(Edit tracking data)
——————

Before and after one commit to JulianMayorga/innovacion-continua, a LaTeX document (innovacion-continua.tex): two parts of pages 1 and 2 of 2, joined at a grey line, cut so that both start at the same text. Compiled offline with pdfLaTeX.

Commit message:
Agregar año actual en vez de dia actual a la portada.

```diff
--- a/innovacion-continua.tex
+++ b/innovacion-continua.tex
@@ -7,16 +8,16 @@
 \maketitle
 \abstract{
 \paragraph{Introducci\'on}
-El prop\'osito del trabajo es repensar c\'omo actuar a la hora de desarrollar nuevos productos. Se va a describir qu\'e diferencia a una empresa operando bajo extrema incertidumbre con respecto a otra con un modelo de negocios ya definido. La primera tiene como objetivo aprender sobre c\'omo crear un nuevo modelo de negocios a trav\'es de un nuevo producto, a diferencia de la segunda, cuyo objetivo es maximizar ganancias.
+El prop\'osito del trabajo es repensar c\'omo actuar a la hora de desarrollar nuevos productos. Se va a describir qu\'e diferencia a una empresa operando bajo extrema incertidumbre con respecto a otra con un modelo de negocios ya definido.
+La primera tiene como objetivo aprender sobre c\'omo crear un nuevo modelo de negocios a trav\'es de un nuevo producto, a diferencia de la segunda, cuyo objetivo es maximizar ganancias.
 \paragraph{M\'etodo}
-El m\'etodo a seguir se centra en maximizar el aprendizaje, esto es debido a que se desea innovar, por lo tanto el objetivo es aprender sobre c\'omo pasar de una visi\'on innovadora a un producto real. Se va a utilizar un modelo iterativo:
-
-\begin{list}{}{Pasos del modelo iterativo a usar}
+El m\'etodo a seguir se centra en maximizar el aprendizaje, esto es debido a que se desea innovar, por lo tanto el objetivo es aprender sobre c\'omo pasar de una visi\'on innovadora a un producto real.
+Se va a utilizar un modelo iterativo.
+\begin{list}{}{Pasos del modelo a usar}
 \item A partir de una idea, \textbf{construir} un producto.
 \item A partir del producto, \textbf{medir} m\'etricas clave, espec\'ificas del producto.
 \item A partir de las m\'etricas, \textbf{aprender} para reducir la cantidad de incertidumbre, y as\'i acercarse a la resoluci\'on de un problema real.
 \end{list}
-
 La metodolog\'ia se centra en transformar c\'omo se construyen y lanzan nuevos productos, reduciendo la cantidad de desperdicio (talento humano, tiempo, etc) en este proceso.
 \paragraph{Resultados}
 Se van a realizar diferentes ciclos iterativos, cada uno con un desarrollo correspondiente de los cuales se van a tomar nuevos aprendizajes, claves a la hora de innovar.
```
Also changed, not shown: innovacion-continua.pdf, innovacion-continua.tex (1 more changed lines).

——————

(Assignment): Look through the data above for the string "paragraph" and copy every line where it appears.

(Answer box):
 \paragraph{Introducci\'on}
 \paragraph{M\'etodo}
 \paragraph{Resultados}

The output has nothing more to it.